Exercise:
Search the records below for the word "android", then return every line where it appears.

[Entries taken from a collection]
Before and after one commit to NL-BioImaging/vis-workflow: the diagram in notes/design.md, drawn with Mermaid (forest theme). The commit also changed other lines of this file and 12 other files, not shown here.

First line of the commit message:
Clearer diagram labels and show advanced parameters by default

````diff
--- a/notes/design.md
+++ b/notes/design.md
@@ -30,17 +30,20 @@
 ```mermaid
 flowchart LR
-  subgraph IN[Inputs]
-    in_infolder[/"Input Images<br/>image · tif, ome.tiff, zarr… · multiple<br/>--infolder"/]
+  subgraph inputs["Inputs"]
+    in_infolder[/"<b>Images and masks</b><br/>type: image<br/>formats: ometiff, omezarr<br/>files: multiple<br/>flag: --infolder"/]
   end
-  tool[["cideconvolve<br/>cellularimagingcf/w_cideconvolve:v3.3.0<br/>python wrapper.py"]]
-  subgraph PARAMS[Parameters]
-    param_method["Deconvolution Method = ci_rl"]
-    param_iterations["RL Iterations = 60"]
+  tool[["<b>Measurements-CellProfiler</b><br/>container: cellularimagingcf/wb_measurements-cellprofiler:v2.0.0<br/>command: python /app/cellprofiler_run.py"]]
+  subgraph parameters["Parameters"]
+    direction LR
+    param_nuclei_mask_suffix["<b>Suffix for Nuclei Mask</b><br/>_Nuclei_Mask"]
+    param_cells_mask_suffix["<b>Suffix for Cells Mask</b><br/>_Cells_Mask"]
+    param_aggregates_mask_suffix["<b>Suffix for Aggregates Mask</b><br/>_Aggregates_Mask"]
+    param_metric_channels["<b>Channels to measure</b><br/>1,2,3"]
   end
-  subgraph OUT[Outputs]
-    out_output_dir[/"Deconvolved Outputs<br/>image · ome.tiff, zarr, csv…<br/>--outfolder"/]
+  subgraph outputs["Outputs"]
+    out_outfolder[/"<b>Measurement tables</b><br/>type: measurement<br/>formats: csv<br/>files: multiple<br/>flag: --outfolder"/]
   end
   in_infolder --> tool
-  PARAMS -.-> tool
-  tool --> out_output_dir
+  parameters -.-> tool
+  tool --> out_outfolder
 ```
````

==

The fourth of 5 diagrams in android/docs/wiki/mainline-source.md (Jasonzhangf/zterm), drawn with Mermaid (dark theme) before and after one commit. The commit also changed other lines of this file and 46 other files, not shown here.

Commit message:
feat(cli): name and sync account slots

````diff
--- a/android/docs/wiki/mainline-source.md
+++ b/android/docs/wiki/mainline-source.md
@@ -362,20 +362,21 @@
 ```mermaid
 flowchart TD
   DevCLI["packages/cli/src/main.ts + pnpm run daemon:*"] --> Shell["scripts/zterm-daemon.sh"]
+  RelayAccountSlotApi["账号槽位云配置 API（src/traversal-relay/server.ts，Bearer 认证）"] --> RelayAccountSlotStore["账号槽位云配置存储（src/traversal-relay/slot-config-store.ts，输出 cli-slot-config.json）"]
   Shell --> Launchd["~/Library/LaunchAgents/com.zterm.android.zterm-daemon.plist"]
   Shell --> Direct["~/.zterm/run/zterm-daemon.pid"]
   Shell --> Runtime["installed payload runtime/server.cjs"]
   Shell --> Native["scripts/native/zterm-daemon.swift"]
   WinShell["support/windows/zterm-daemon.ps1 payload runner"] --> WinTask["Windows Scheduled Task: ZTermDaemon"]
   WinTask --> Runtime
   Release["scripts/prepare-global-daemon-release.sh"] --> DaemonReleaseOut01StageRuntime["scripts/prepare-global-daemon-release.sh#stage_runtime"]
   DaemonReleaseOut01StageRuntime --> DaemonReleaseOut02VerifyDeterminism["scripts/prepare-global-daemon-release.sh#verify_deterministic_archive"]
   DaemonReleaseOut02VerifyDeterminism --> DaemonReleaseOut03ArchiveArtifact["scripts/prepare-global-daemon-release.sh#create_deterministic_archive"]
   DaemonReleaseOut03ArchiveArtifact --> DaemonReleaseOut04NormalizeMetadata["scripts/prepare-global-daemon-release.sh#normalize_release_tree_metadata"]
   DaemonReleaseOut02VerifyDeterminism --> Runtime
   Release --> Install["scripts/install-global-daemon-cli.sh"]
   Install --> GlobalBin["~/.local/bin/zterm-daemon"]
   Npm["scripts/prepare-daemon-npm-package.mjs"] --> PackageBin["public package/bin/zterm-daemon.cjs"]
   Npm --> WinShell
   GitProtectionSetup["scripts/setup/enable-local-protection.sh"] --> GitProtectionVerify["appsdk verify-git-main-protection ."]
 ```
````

Solution to the exercise:
The fourth of 5 diagrams in android/docs/wiki/mainline-source.md (Jasonzhangf/zterm), drawn with Mermaid (dark theme) before and after one commit. The commit also changed other lines of this file and 46 other files, not shown here.
--- a/android/docs/wiki/mainline-source.md
+++ b/android/docs/wiki/mainline-source.md
   Shell --> Launchd["~/Library/LaunchAgents/com.zterm.android.zterm-daemon.plist"]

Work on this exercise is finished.